Data extracted from a collection:
+++++
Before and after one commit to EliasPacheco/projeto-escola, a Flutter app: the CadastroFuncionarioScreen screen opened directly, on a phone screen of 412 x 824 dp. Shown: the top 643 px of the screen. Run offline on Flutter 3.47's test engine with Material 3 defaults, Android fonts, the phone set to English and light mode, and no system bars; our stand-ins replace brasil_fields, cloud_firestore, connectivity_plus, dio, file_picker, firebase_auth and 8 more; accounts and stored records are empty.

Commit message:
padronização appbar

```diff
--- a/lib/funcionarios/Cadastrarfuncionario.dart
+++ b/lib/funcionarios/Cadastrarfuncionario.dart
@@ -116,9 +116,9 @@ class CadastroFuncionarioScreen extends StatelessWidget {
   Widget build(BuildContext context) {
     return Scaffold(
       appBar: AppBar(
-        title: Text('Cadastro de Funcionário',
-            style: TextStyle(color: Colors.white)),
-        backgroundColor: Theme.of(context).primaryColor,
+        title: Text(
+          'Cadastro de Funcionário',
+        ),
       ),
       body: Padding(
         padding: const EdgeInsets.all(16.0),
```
+++++
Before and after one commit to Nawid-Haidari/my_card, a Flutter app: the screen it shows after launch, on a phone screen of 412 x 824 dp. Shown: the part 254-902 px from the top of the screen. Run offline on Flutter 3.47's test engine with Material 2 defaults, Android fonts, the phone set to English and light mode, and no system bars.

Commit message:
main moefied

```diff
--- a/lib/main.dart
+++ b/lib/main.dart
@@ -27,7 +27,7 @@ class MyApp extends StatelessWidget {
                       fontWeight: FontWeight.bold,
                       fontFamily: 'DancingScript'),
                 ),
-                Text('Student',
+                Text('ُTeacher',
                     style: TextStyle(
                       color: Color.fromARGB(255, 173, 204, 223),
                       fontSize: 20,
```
+++++
_TASK ITEM_. What is needed is each line of the entries that contains the word "dart".

_ANSWER SPACE_.
--- a/lib/funcionarios/Cadastrarfuncionario.dart
+++ b/lib/funcionarios/Cadastrarfuncionario.dart
--- a/lib/main.dart
+++ b/lib/main.dart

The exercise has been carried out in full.